An insight by Andrew Howie
It has been touted as the format that will save the game. T20 cricket has come, seen and conquered in recent years. The shorter format of the game, originating from the UK, now offers lucrative deals to the world’s top players. And it is over in less than 3 hours.
So successful has this format become, many top class international players have chosen to retire from longer formats to pursue other business ventures, with the added bonus of lucrative short stint in the sub continent. Some of the top players draw a wage in excess of $1.5 million.
Players of relative domestic obscurity can find themselves thrust in to limelight on the world’s biggest stage before they have enjoyed the honor of playing a test match for their country. The pressure is huge. The admiration from fans is even greater. The Indian crowds can only be described as fanatical. They know who all the players are and how they play.

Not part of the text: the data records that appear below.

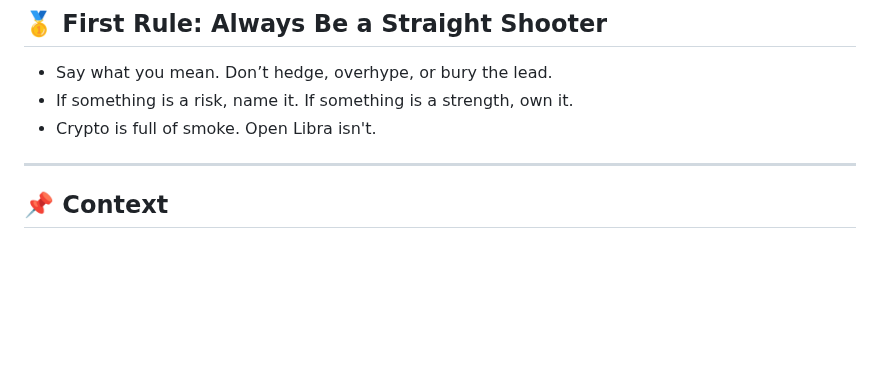
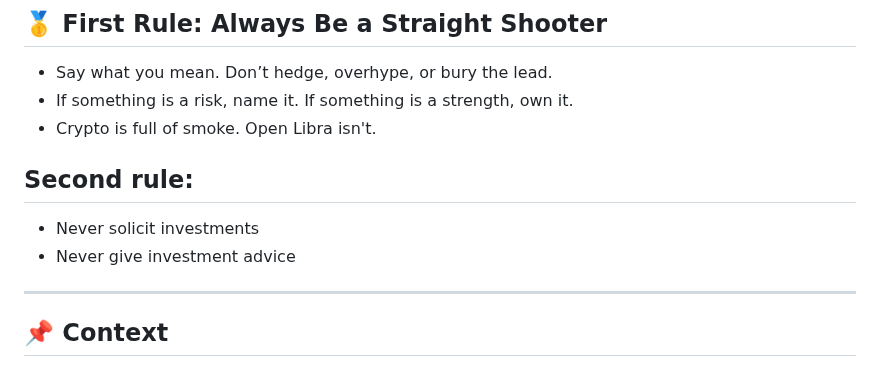
Before and after one commit to 0o-de-lally/static-new, a Markdown page: docs/agent/copy-guidelines.md, the part around the change. GitHub-like rendering; blank space fills up the shorter version.

Commit message:
guidelines

```diff
--- a/docs/agent/copy-guidelines.md
+++ b/docs/agent/copy-guidelines.md
@@ -6,6 +6,9 @@
 - If something is a risk, name it. If something is a strength, own it.
 - Crypto is full of smoke. Open Libra isn't.
 
+## Second rule:
+- Never solicit investments
+- Never give investment advice
 ---
 
 ## 📌 Context
```
Also changed, not shown: docs/agent/brand-book.md (+3 -0 lines).
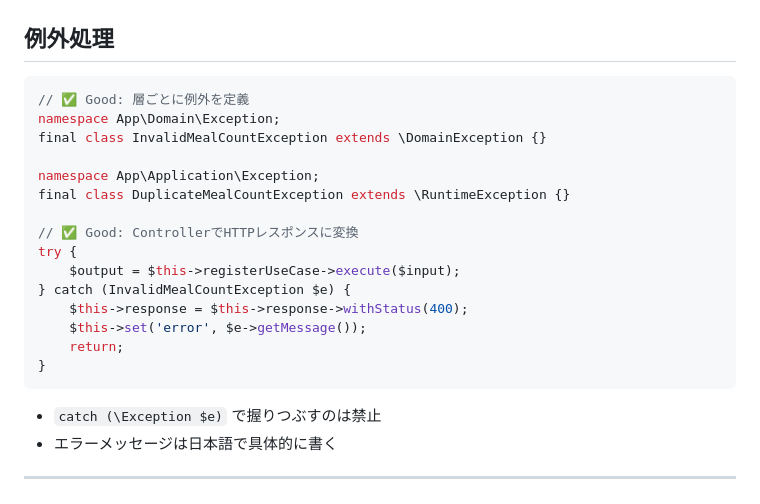
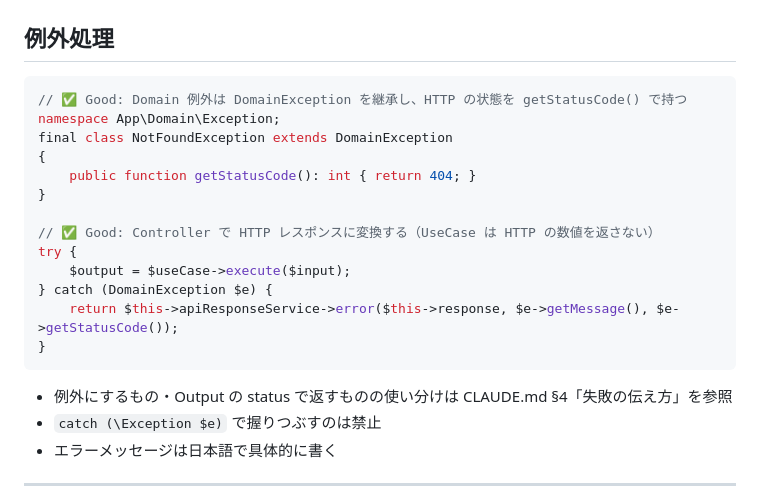
Before and after one commit to kamaho-source/shokusuu1, a Markdown page: docs/coding-conventions.md, the part around the change. Rendered like a GitHub page.

````diff
--- a/docs/coding-conventions.md
+++ b/docs/coding-conventions.md
@@ -111,23 +111,22 @@ public function execute(RegisterMealCountInput $input): RegisterMealCountOutput
 ## 例外処理
 
 ```php
-// ✅ Good: 層ごとに例外を定義
+// ✅ Good: Domain 例外は DomainException を継承し、HTTP の状態を getStatusCode() で持つ
 namespace App\Domain\Exception;
-final class InvalidMealCountException extends \DomainException {}
+final class NotFoundException extends DomainException
+{
+    public function getStatusCode(): int { return 404; }
+}
 
-namespace App\Application\Exception;
-final class DuplicateMealCountException extends \RuntimeException {}
-
-// ✅ Good: ControllerでHTTPレスポンスに変換
+// ✅ Good: Controller で HTTP レスポンスに変換する（UseCase は HTTP の数値を返さない）
 try {
-    $output = $this->registerUseCase->execute($input);
-} catch (InvalidMealCountException $e) {
-    $this->response = $this->response->withStatus(400);
-    $this->set('error', $e->getMessage());
-    return;
+    $output = $useCase->execute($input);
+} catch (DomainException $e) {
+    return $this->apiResponseService->error($this->response, $e->getMessage(), $e->getStatusCode());
 }
 ```
 
+- 例外にするもの・Output の status で返すものの使い分けは CLAUDE.md §4「失敗の伝え方」を参照
 - `catch (\Exception $e)` で握りつぶすのは禁止
 - エラーメッセージは日本語で具体的に書く
 
````
Also changed, not shown: CLAUDE.md (+41 -5 lines).
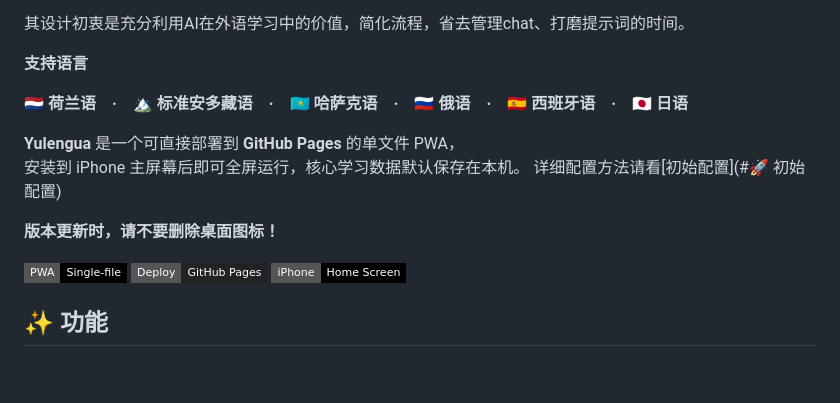
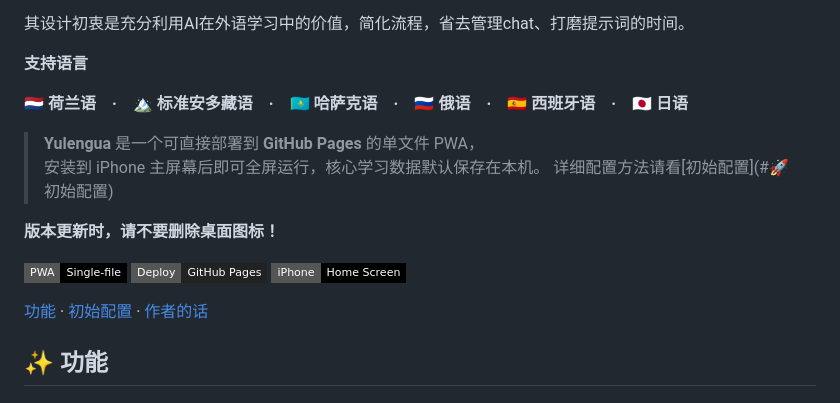
Before and after one commit to Stiffeel/lingua, a Markdown page: README.md, the part around one of its changes. Drawn GitHub-style; badges without logos; blank space fills up the shorter version.

Commit message:
修改了REAMDE格式

```diff
--- a/README.md
+++ b/README.md
@@ -10,9 +10,9 @@ Yulengua是一个多语言学习App，适合汉语母语、有一定语言学基
 
 **🇳🇱 荷兰语　·　🏔️ 标准安多藏语　·　🇰🇿 哈萨克语　·　🇷🇺 俄语　·　🇪🇸 西班牙语　·　🇯🇵 日语**
 
-**Yulengua** 是一个可直接部署到 **GitHub Pages** 的单文件 PWA，
-安装到 iPhone 主屏幕后即可全屏运行，核心学习数据默认保存在本机。
-详细配置方法请看[初始配置](#🚀 初始配置)
+> **Yulengua** 是一个可直接部署到 **GitHub Pages** 的单文件 PWA，
+> 安装到 iPhone 主屏幕后即可全屏运行，核心学习数据默认保存在本机。
+> 详细配置方法请看[初始配置](#🚀 初始配置)
 
 **版本更新时，请不要删除桌面图标！**
 
@@ -24,4 +24,9 @@ Yulengua是一个多语言学习App，适合汉语母语、有一定语言学基
 
 
 
+<p>
+  <a href="#features">功能</a> ·
+  <a href="#configure">初始配置</a> ·
+  <a href="#author">作者的话</a>
+</p>
 
```
Also changed, not shown: other parts of README.md (+5 -0 lines).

The IPL has teams owned by successful businesspeople, movie stars and companies. All with the foresight to see that this is a platform that will continue to grow as we become more time poor and more competitive with our disposable time.
With the somewhat mundane pool stage almost out of the way, we are set for the world’s greatest short format teams to begin the battle for world cup supremacy. 32 teams will be culled to just 8. And this is where the cream rises to the top. The best players from around the world representing their countries with a World Cup prize on offer. The next two weeks will be filled with fireworks.
It is true that there is a bit of hit and miss to T20. But the more the game is played the more there seems to be a formula becoming apparent. You need to be able to bowl and field as well as you bat to ensure whatever total you set is defend-able.
When T20 first took off, bowlers were unsure of the skills they needed to succeed. A change of pace, a good Yorker and the ability to shut down a charging batsman seem to be the answer.
For batsmen, well it is clearly just the ability to belt the cover off as many balls as possible.
Whilst I was a skeptic when it was first born, I have begun to come around. I am still a traditionalist who loves the first day of a test match. Even better, the first day of an Ashes Test. And the second day. I even enjoy a one day game over a few beers with boys after work. I have yet to fall in love with the 20 over format.
But I can see that it has a role to play in the continued success of the game. There is no doubting that these shorter formats have lead to a more aggressive approach to test match cricket. And this can only be a good thing. More aggression means more tests won and lost. And less draws.